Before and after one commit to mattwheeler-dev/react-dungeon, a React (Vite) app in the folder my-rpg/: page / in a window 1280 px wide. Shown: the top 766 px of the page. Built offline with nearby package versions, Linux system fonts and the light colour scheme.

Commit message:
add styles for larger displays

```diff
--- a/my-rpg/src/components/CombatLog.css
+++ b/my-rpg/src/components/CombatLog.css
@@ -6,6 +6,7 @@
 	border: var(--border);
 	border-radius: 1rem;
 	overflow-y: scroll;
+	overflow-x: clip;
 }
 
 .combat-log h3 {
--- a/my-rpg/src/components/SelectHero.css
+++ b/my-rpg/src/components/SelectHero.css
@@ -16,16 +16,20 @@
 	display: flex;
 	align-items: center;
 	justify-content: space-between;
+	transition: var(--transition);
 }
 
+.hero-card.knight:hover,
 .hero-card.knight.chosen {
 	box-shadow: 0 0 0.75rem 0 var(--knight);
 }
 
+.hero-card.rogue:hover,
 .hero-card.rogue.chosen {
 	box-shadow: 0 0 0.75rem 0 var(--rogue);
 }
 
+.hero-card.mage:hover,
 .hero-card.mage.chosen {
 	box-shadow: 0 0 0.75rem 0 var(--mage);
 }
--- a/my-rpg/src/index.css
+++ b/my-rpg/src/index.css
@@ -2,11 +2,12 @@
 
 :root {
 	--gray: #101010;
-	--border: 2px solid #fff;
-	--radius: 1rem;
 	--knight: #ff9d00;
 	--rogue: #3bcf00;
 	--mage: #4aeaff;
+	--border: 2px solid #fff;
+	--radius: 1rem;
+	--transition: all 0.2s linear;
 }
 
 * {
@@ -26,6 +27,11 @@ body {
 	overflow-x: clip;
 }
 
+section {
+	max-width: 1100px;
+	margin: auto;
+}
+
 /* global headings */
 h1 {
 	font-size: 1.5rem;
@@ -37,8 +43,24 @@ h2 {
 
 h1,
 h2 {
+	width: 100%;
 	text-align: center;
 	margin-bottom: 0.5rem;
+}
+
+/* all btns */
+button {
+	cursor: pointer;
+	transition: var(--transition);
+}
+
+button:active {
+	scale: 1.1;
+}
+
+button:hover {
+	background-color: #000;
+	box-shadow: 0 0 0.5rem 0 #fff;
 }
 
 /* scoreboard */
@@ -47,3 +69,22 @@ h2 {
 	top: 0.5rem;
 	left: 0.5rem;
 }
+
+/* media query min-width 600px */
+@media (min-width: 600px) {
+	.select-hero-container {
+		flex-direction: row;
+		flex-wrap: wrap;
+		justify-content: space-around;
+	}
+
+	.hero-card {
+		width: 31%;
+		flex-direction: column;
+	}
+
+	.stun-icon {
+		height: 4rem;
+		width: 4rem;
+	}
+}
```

^^^^

Wherever the word "chosen" appears in the listing, copy the line that holds it.

→ Exercise solution
 .hero-card.knight.chosen {
 .hero-card.rogue.chosen {
 .hero-card.mage.chosen {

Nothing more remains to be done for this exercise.